Usually I’m late to endorse, and rarely endorse in State Rep races. But this is different. Tommy Vitolo, our own stomv on Blue Mass. Group, is running for State Rep (15th Norfolk, Brookline) to replace the retiring Frank Smizik. Tommy was Smizik’s campaign treasurer, and a Town Meeting member and Constable. He’s facing a formidable opponent in the primary.
Tommy has been a friend to this site since we started it in 2004, having provided high-value, expert commentary, particularly on energy issues. He has a PhD in Systems Engineering from BU. Professionally, he is an Senior Associate for Synapse Energy, advising on how to integrate renewables and decarbonize electricity markets. He has testified or advised energy regulators and policymakers in 20+ states and DC. BMG readers know he is passionate about energy, renewables, conservation, and transit. He knows the high-tech, wonky solutions (solar incentives, e.g.); and also the low-tech ones (conservation). He’s advised us, both on this site and in person. I can attest that he’s a great guy personally — warm, smart, real, and funny.
This is the moment for people like Tommy to get into making state policy. Right now we’re making epochal decisions regarding energy, environment, and climate readiness; our future literally depends on it. The “bridge to the clean energy future”, as the old saw goes, is not natural gas: It’s sound, reality-based, well-informed policy design — powered by political urgency. We need expert advice to get us from Point A to Point B, with maximum efficiency. For instance: What solar credit system will result in the swiftest growth of clean power? How can the state compensate for the loss of Pilgrim Nuclear without using more fossil fuels? Massachusetts is fortunate to have policy visionaries, like Michelle Wu, the Acadia Center, and the TransitMatters; Tommy’s one of them.
Of course, Tommy’s constituents in Brookline will want to know his views on education, public safety, housing, cost of living, and so forth. I will let him make his case on those subjects. But energy, environment, and transit policy affect everything. They are the existential issues of our time, vis-a-vis global warming. They are the economy (your heating bills); They are social justice and inequality (the unequal costs of pollution born by the most vulnerable). Transit is physical and social mobility; it is cost of living (do you need a car?); it affects whether you can reach a new job, and keep it by showing up reliably.
By putting Tommy in the State House, we’ll be putting his expertise very close to those who make the real decisions: The Speaker and his chosen committee chairs. The power of proximity is not to be discounted: Lobbyists are powerful not simply because of campaign cash or perceived political juice, but because they are useful in providing information and expertise. Tommy will act as an informed foil to fossil fuel interests, who obviously still have a heavy influence on Beacon Hill. (It is getting ahead of myself to hope that a few years in the State House might prepare him for a future stint as Secretary of Energy and Environment. But it’s not a crazy thought.)
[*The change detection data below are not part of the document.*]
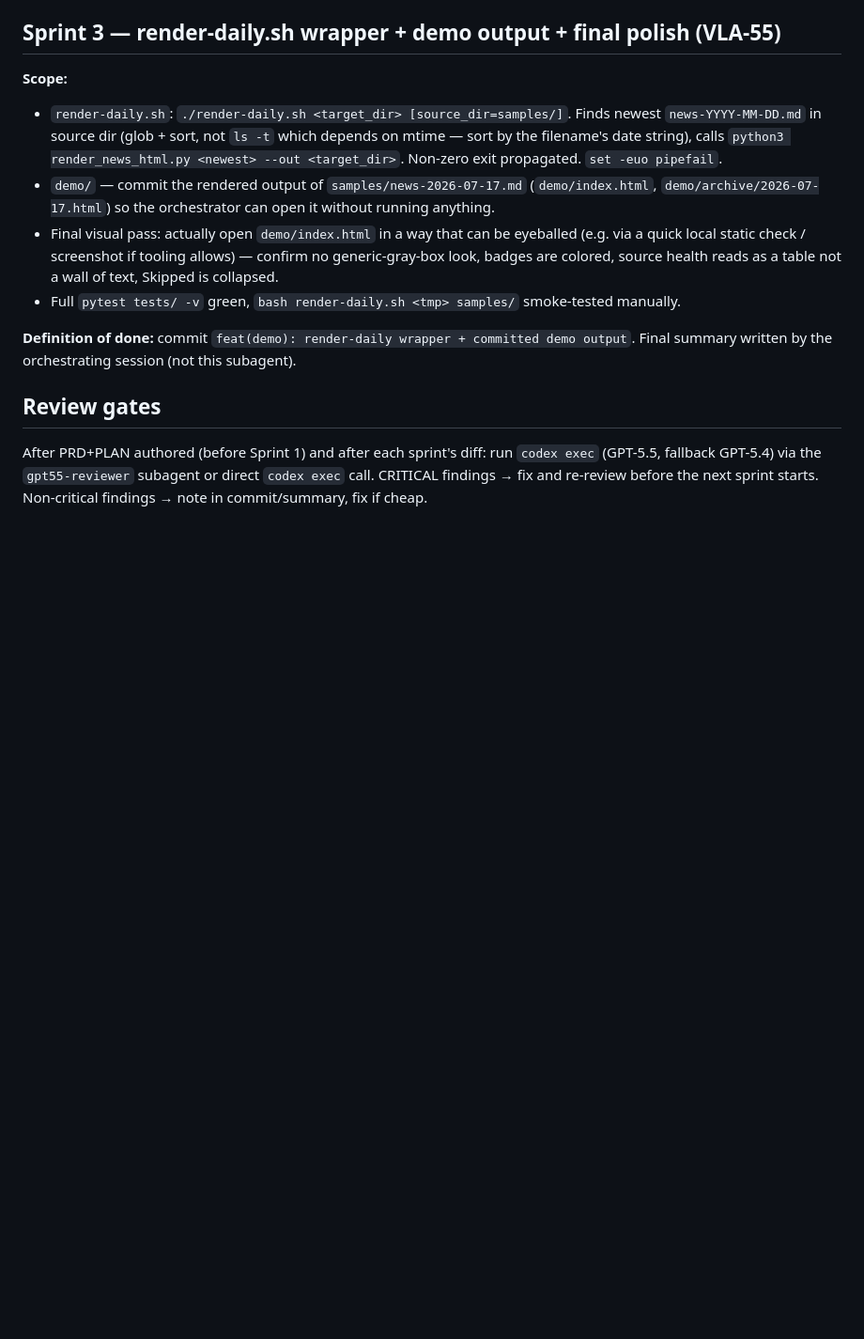
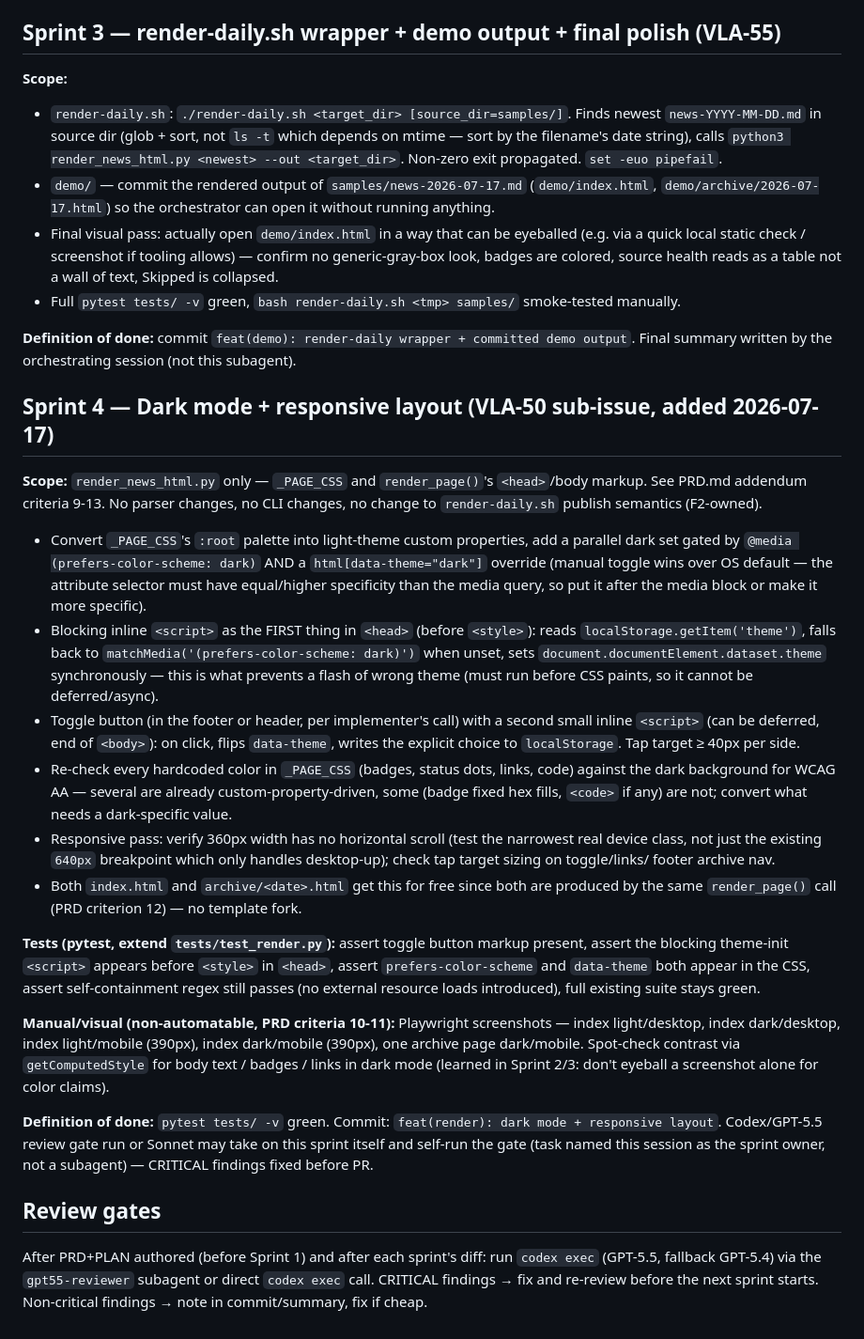
Before and after one commit to VladoAdmin/news-html-report, a Markdown page: PLAN.md, the part around the change. Shown at 94% size. Drawn GitHub-style; blank space fills up the shorter version.

Commit message:
docs(prd): bring dark mode + responsive layout in scope (VLA-50 sub-issue)
- PRD addendum 2026-07-17: supersedes prior 'dark mode deferred' line with
  criteria 9-13 (OS prefers-color-scheme + manual toggle w/ localStorage
  persistence, WCAG AA contrast both themes, 360px+ responsive, shared
  archive template, no backend)
- PLAN Sprint 4 added for continuity contract

Tasks: VLA-50

```diff
--- a/PLAN.md
+++ b/PLAN.md
@@ -147,6 +147,57 @@ names from the Sprint 1 commit — do not re-derive from PLAN.md prose alone).
 **Definition of done:** commit `feat(demo): render-daily wrapper + committed demo output`.
 Final summary written by the orchestrating session (not this subagent).
 
+## Sprint 4 — Dark mode + responsive layout (VLA-50 sub-issue, added 2026-07-17)
+
+**Scope:** `render_news_html.py` only — `_PAGE_CSS` and `render_page()`'s
+`<head>`/body markup. See PRD.md addendum criteria 9-13. No parser changes,
+no CLI changes, no change to `render-daily.sh` publish semantics (F2-owned).
+
+- Convert `_PAGE_CSS`'s `:root` palette into light-theme custom properties,
+  add a parallel dark set gated by `@media (prefers-color-scheme: dark)` AND
+  a `html[data-theme="dark"]` override (manual toggle wins over OS default —
+  the attribute selector must have equal/higher specificity than the media
+  query, so put it after the media block or make it more specific).
+- Blocking inline `<script>` as the FIRST thing in `<head>` (before
+  `<style>`): reads `localStorage.getItem('theme')`, falls back to
+  `matchMedia('(prefers-color-scheme: dark)')` when unset, sets
+  `document.documentElement.dataset.theme` synchronously — this is what
+  prevents a flash of wrong theme (must run before CSS paints, so it cannot
+  be deferred/async).
+- Toggle button (in the footer or header, per implementer's call) with a
+  second small inline `<script>` (can be deferred, end of `<body>`): on
+  click, flips `data-theme`, writes the explicit choice to `localStorage`.
+  Tap target ≥ 40px per side.
+- Re-check every hardcoded color in `_PAGE_CSS` (badges, status dots, links,
+  code) against the dark background for WCAG AA — several are already
+  custom-property-driven, some (badge fixed hex fills, `<code>` if any) are
+  not; convert what needs a dark-specific value.
+- Responsive pass: verify 360px width has no horizontal scroll (test the
+  narrowest real device class, not just the existing `640px` breakpoint
+  which only handles desktop-up); check tap target sizing on toggle/links/
+  footer archive nav.
+- Both `index.html` and `archive/<date>.html` get this for free since both
+  are produced by the same `render_page()` call (PRD criterion 12) — no
+  template fork.
+
+**Tests (pytest, extend `tests/test_render.py`):** assert toggle button
+markup present, assert the blocking theme-init `<script>` appears before
+`<style>` in `<head>`, assert `prefers-color-scheme` and `data-theme` both
+appear in the CSS, assert self-containment regex still passes (no external
+resource loads introduced), full existing suite stays green.
+
+**Manual/visual (non-automatable, PRD criteria 10-11):** Playwright
+screenshots — index light/desktop, index dark/desktop, index light/mobile
+(390px), index dark/mobile (390px), one archive page dark/mobile. Spot-check
+contrast via `getComputedStyle` for body text / badges / links in dark mode
+(learned in Sprint 2/3: don't eyeball a screenshot alone for color claims).
+
+**Definition of done:** `pytest tests/ -v` green. Commit:
+`feat(render): dark mode + responsive layout`. Codex/GPT-5.5 review gate run
+or Sonnet may take on this sprint itself and self-run the gate (task named
+this session as the sprint owner, not a subagent) — CRITICAL findings fixed
+before PR.
+
 ## Review gates
 
 After PRD+PLAN authored (before Sprint 1) and after each sprint's diff: run
```
Also changed, not shown: PRD.md (+24 -2 lines).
This is the moment for Tommy Vitolo to be in the State House. I’ve sent him some money; I hope that you will donate or volunteer, too.